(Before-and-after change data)
=== Section Start ===
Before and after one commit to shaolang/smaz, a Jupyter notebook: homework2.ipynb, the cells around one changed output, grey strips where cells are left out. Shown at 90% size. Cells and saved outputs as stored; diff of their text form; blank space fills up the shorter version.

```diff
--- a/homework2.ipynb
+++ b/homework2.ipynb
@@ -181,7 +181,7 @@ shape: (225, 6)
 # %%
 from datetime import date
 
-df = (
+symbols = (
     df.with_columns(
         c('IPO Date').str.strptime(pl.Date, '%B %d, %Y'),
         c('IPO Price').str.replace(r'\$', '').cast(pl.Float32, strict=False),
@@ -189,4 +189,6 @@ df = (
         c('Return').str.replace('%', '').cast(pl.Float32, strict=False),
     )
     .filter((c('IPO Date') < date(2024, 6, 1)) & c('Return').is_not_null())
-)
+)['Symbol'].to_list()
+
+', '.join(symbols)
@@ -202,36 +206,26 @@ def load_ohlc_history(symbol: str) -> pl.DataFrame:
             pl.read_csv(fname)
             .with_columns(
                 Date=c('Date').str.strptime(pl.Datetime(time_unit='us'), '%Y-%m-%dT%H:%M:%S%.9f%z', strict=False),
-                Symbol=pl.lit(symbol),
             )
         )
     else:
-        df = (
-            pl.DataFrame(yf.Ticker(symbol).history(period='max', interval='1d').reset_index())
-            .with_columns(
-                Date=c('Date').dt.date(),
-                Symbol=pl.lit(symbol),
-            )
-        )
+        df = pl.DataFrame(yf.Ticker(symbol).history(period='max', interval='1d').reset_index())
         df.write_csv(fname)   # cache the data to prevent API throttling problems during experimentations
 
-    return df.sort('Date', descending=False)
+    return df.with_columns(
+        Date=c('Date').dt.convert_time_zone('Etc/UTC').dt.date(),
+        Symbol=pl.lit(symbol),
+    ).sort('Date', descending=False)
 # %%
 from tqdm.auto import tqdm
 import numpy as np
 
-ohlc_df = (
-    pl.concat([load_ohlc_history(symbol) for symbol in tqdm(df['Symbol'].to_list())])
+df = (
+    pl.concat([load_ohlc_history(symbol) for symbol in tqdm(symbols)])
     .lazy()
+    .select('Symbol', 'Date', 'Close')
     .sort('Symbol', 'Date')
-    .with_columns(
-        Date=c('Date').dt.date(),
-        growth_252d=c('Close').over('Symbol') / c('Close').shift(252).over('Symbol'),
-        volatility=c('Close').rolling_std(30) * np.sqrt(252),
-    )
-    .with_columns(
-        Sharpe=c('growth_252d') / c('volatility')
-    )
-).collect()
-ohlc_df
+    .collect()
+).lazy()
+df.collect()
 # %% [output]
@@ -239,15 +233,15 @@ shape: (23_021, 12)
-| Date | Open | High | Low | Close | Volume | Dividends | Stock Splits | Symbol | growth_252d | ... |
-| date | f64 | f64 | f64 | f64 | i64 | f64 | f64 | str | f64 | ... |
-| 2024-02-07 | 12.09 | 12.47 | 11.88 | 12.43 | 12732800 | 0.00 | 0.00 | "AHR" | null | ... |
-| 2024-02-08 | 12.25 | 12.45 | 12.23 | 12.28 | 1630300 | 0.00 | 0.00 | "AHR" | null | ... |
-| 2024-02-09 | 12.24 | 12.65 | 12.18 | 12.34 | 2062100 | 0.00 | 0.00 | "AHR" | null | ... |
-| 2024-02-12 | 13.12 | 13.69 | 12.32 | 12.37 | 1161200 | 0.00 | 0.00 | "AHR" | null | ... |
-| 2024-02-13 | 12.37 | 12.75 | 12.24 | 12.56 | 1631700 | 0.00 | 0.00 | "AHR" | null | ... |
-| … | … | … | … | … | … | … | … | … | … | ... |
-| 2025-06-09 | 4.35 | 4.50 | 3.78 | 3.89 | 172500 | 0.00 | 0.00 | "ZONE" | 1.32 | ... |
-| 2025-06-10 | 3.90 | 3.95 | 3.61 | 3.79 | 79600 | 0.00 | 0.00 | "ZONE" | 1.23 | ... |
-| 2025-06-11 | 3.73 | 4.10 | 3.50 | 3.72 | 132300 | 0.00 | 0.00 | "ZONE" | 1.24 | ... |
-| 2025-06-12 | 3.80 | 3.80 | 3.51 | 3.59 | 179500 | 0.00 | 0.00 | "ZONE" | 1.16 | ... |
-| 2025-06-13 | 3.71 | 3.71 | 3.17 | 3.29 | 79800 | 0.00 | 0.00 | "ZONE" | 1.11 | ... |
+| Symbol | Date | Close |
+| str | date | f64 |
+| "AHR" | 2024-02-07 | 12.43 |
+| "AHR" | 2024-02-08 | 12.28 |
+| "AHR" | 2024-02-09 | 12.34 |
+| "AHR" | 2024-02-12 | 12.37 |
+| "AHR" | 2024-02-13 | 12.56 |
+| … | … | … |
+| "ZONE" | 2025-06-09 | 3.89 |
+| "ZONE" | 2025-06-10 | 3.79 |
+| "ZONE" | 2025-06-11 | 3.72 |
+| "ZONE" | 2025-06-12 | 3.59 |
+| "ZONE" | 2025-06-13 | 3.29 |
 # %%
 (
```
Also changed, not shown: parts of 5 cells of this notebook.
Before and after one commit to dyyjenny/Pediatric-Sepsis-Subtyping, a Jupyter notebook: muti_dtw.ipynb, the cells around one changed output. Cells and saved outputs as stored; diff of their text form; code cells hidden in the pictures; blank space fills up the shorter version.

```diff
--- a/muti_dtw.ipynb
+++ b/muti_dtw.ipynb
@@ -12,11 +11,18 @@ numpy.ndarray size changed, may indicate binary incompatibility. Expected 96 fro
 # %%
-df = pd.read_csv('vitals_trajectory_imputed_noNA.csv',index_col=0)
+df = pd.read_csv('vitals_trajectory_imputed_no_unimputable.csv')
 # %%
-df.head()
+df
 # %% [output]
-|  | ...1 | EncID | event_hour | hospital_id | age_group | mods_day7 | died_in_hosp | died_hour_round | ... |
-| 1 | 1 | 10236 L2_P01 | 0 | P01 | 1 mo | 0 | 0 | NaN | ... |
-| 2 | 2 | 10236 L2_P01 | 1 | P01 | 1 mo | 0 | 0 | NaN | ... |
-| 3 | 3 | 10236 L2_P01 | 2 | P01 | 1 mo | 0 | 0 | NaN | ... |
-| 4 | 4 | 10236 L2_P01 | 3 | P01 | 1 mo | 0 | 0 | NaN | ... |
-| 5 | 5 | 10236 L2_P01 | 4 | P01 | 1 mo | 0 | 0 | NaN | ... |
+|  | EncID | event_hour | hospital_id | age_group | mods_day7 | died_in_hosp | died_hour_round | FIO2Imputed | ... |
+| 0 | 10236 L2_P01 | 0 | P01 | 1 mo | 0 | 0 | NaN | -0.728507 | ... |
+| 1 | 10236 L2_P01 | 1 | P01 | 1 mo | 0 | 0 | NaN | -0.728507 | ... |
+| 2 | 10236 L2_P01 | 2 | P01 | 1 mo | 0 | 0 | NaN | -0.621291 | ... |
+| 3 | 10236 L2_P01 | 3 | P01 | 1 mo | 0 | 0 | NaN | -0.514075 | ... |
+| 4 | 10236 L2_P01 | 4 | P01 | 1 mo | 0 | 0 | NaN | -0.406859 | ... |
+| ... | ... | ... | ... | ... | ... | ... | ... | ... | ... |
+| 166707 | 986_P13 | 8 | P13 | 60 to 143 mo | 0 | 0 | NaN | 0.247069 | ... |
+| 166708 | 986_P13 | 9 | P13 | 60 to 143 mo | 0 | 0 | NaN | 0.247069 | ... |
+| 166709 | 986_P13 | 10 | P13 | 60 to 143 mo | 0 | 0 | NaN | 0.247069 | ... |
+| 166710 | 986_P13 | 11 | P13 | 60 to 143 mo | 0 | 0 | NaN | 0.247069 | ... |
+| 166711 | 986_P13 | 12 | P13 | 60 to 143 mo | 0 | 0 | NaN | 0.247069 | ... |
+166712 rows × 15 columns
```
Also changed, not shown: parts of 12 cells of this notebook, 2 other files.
=== Section End ===
Assignment :: Please go through the data above and copy each line containing the word "Also".

Result ::
Also changed, not shown: parts of 5 cells of this notebook.
Also changed, not shown: parts of 12 cells of this notebook, 2 other files.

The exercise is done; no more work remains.